Source data section start

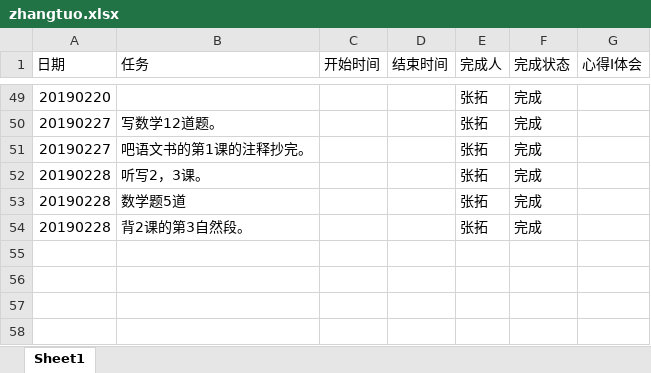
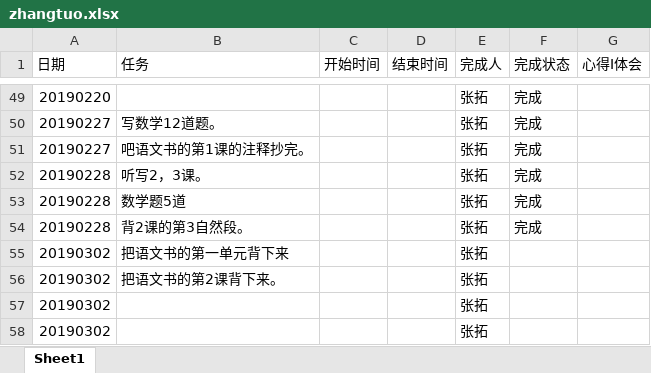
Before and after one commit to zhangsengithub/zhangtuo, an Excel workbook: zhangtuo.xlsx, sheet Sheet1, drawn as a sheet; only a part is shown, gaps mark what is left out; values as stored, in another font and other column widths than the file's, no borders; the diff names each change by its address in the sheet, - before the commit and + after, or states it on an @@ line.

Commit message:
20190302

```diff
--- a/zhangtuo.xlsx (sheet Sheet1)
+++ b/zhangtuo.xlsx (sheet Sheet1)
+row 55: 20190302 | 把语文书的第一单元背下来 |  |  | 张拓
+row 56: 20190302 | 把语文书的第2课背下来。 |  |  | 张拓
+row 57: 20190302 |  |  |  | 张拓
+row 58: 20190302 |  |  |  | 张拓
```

Source data section end

*Try it:* Without any of the pictures, set the entries down again exactly as written.

*Completed task:*
Before and after one commit to zhangsengithub/zhangtuo, an Excel workbook: zhangtuo.xlsx, sheet Sheet1, drawn as a sheet; only a part is shown, gaps mark what is left out; values as stored, in another font and other column widths than the file's, no borders; the diff names each change by its address in the sheet, - before the commit and + after, or states it on an @@ line.

Commit message:
20190302

```diff
--- a/zhangtuo.xlsx (sheet Sheet1)
+++ b/zhangtuo.xlsx (sheet Sheet1)
+row 55: 20190302 | 把语文书的第一单元背下来 |  |  | 张拓
+row 56: 20190302 | 把语文书的第2课背下来。 |  |  | 张拓
+row 57: 20190302 |  |  |  | 张拓
+row 58: 20190302 |  |  |  | 张拓
```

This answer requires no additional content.